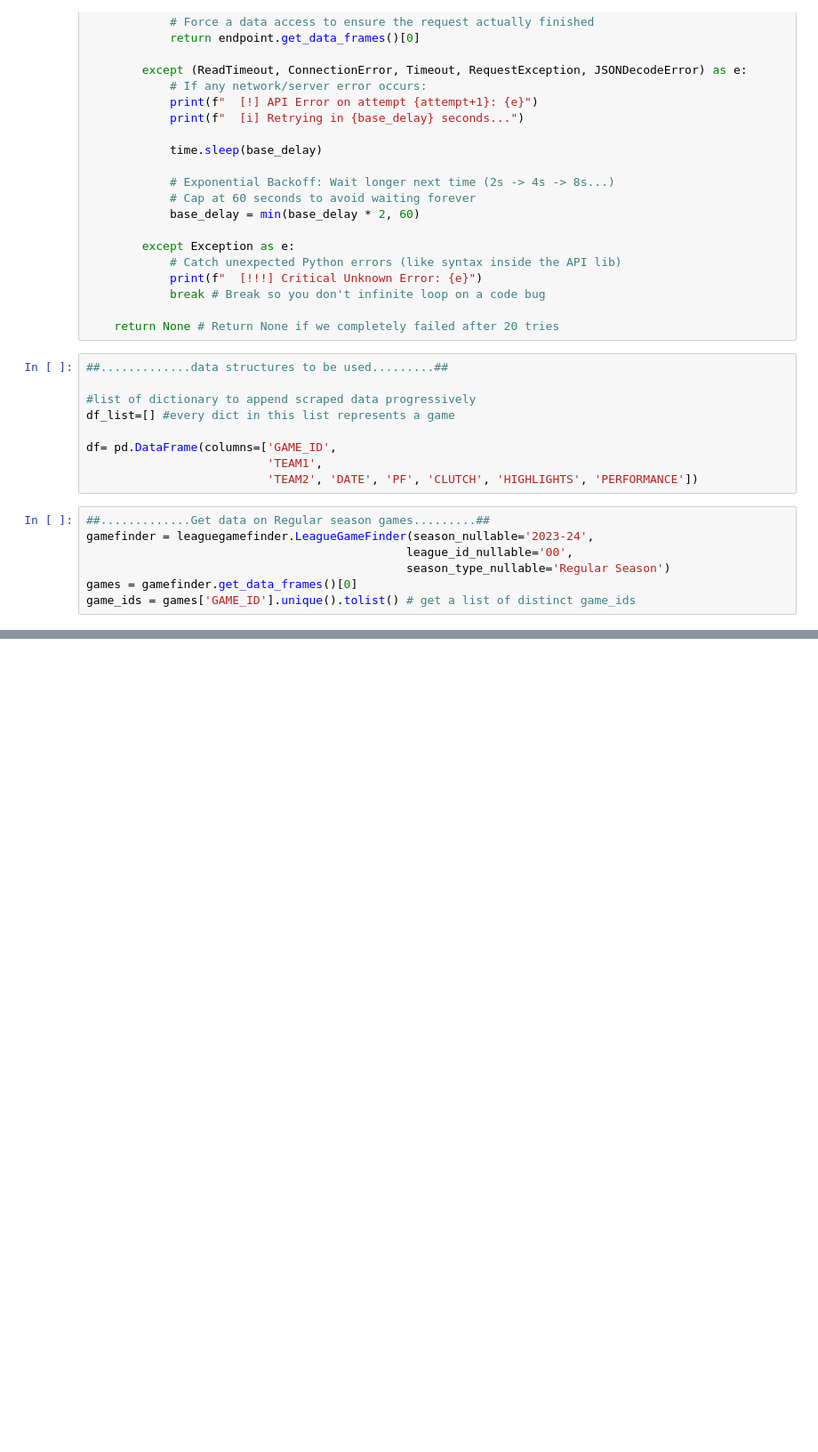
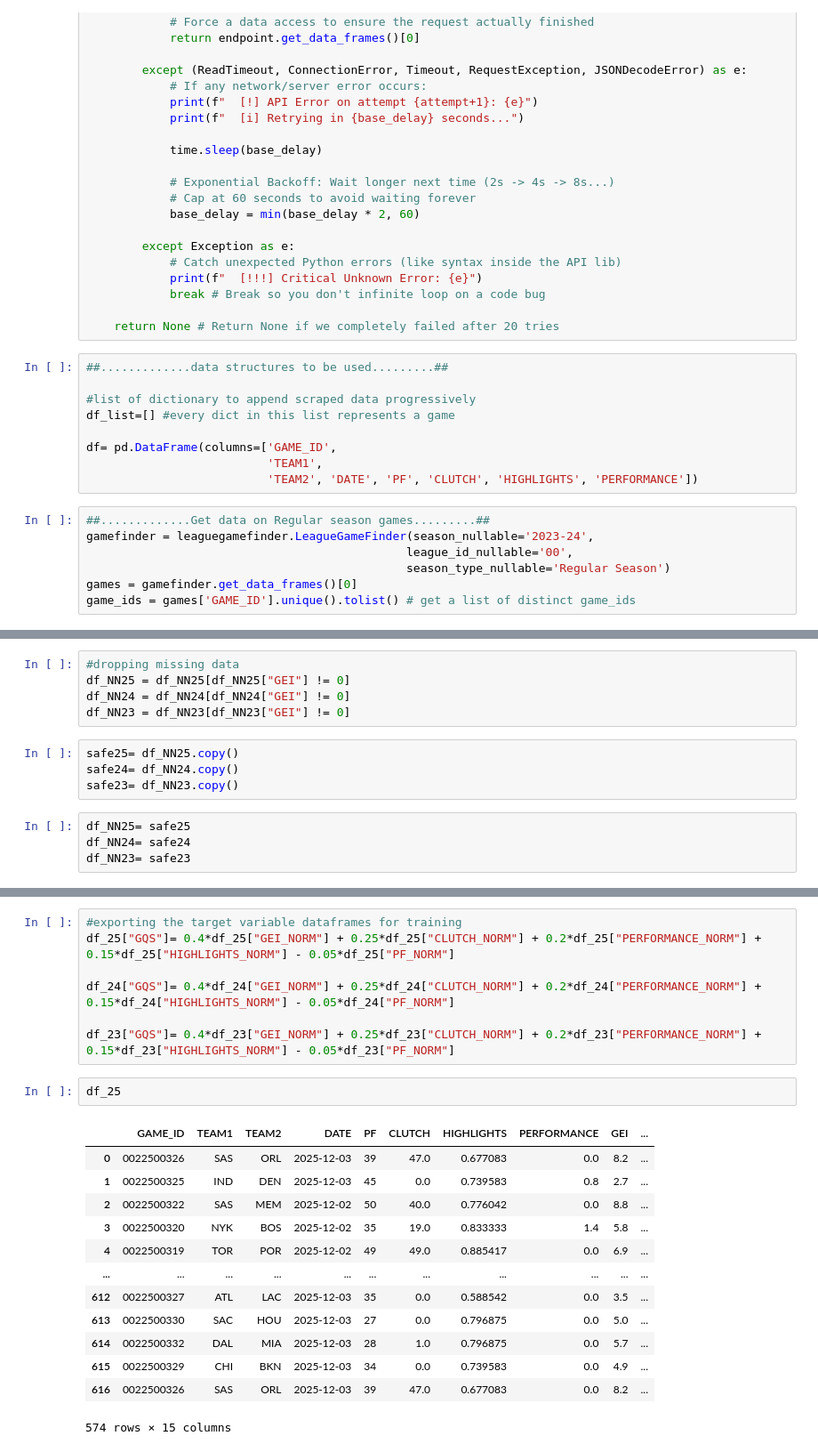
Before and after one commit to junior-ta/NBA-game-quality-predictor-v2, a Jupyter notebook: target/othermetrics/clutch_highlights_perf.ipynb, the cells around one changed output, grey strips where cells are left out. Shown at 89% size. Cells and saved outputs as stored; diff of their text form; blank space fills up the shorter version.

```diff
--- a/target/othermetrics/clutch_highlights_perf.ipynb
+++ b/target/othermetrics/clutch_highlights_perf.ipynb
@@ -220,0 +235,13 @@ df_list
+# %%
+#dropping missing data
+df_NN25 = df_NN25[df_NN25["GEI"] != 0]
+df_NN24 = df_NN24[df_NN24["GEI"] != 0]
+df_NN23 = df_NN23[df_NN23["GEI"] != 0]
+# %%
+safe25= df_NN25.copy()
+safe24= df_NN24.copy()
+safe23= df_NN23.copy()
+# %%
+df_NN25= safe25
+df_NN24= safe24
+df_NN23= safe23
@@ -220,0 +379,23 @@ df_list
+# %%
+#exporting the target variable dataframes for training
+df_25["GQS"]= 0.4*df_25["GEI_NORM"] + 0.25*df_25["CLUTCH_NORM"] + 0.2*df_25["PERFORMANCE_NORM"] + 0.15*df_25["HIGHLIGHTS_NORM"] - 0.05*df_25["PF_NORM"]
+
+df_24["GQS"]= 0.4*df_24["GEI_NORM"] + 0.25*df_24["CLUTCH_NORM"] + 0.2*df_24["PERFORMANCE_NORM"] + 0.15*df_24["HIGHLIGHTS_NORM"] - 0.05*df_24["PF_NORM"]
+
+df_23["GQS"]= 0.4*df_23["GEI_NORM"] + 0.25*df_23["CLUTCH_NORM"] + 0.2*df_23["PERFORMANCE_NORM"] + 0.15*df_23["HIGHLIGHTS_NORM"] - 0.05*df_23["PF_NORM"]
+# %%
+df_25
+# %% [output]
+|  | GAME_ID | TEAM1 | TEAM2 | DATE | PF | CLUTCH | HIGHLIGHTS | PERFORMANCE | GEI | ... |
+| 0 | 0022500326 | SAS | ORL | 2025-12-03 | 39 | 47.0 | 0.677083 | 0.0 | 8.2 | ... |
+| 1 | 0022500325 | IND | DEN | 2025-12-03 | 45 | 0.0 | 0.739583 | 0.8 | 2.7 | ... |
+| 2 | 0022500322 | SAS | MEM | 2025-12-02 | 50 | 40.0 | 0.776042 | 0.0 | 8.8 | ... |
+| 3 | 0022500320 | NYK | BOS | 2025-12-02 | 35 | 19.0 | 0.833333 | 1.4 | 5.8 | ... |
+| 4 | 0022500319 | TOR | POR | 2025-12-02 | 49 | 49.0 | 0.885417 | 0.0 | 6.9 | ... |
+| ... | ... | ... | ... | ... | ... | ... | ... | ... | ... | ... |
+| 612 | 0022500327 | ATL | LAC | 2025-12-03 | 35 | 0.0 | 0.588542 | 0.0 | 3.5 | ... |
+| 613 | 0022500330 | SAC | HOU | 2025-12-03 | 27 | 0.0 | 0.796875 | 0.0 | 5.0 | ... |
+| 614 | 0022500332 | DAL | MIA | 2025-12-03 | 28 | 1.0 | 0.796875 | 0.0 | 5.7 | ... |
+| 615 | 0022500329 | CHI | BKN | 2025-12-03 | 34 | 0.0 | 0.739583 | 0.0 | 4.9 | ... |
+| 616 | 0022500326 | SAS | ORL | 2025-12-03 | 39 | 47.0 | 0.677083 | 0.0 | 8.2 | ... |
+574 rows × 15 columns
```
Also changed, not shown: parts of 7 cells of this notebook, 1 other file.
------------------------------------------------------------------------
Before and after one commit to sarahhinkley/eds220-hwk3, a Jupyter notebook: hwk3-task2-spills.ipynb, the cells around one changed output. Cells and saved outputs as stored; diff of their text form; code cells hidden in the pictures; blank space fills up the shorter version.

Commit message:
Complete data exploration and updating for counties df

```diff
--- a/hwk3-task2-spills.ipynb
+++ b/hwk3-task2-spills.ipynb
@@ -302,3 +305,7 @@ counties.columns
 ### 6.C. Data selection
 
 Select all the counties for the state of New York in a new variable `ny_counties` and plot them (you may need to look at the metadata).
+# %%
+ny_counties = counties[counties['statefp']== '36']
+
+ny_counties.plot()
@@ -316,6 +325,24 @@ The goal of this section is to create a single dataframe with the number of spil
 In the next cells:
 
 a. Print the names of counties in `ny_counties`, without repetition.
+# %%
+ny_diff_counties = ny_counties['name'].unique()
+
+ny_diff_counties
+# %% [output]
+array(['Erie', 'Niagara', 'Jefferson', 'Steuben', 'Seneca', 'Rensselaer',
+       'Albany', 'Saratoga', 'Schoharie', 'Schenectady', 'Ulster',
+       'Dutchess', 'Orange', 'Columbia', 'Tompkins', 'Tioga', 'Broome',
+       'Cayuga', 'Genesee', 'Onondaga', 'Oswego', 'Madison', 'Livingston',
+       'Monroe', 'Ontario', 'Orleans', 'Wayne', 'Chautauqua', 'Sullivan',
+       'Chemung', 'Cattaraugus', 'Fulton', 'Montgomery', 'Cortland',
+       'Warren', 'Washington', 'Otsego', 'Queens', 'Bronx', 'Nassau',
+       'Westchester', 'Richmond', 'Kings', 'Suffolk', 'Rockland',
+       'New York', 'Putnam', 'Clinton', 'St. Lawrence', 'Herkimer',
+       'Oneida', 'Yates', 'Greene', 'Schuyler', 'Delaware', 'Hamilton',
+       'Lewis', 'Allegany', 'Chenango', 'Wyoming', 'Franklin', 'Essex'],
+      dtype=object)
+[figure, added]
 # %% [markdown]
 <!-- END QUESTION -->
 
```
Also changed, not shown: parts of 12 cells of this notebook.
------------------------------------------------------------------------
- [What to produce]: The job here is to find each line above with the word "cells" and copy it.

- [Written answer]:
Before and after one commit to junior-ta/NBA-game-quality-predictor-v2, a Jupyter notebook: target/othermetrics/clutch_highlights_perf.ipynb, the cells around one changed output, grey strips where cells are left out. Shown at 89% size. Cells and saved outputs as stored; diff of their text form; blank space fills up the shorter version.
Also changed, not shown: parts of 7 cells of this notebook, 1 other file.
Before and after one commit to sarahhinkley/eds220-hwk3, a Jupyter notebook: hwk3-task2-spills.ipynb, the cells around one changed output. Cells and saved outputs as stored; diff of their text form; code cells hidden in the pictures; blank space fills up the shorter version.
 In the next cells:
Also changed, not shown: parts of 12 cells of this notebook.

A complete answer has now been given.